═══ RECORDS FOR THE EXERCISE

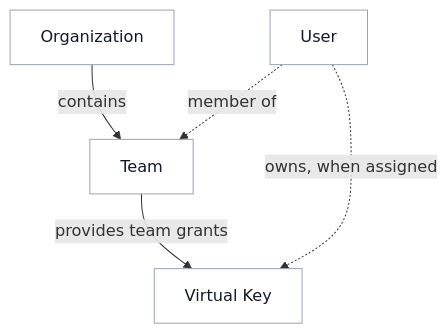
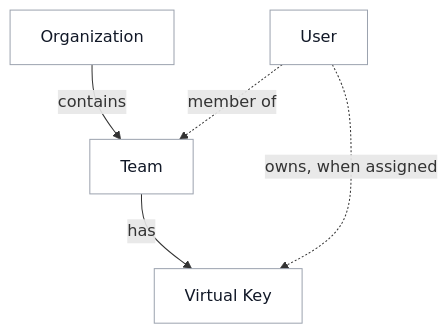
The diagram in docs/proxy/access_management/inheritance.md (BerriAI/litellm-docs), drawn with Mermaid before and after one commit. The commit also changed other lines of this file, not shown here.

````diff
--- a/docs/proxy/access_management/inheritance.md
+++ b/docs/proxy/access_management/inheritance.md
@@ -12,10 +12,10 @@
 ```mermaid
 flowchart TD
   accTitle: Organization, team, user, and Virtual Key relationships
-  accDescr: An organization contains a team. A user can be a member of the team and own a Virtual Key. The key uses its selected team's grants, with resource-specific restrictions described below.
+  accDescr: An organization contains a team. A user can belong to the team. A Virtual Key can be assigned to the team and the user.
   O["Organization"] -->|contains| T["Team"]
   U["User"] -.->|member of| T
-  T -->|provides team grants| K["Virtual Key"]
+  T -->|has| K["Virtual Key"]
   U -.->|owns, when assigned| K
   classDef default fill:#ffffff,stroke:#9ca3af,color:#111827;
 ```
````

══════

Type the records out again in full, exactly, with each picture omitted.

The diagram in docs/proxy/access_management/inheritance.md (BerriAI/litellm-docs), drawn with Mermaid before and after one commit. The commit also changed other lines of this file, not shown here.

````diff
--- a/docs/proxy/access_management/inheritance.md
+++ b/docs/proxy/access_management/inheritance.md
@@ -12,10 +12,10 @@
 ```mermaid
 flowchart TD
   accTitle: Organization, team, user, and Virtual Key relationships
-  accDescr: An organization contains a team. A user can be a member of the team and own a Virtual Key. The key uses its selected team's grants, with resource-specific restrictions described below.
+  accDescr: An organization contains a team. A user can belong to the team. A Virtual Key can be assigned to the team and the user.
   O["Organization"] -->|contains| T["Team"]
   U["User"] -.->|member of| T
-  T -->|provides team grants| K["Virtual Key"]
+  T -->|has| K["Virtual Key"]
   U -.->|owns, when assigned| K
   classDef default fill:#ffffff,stroke:#9ca3af,color:#111827;
 ```
````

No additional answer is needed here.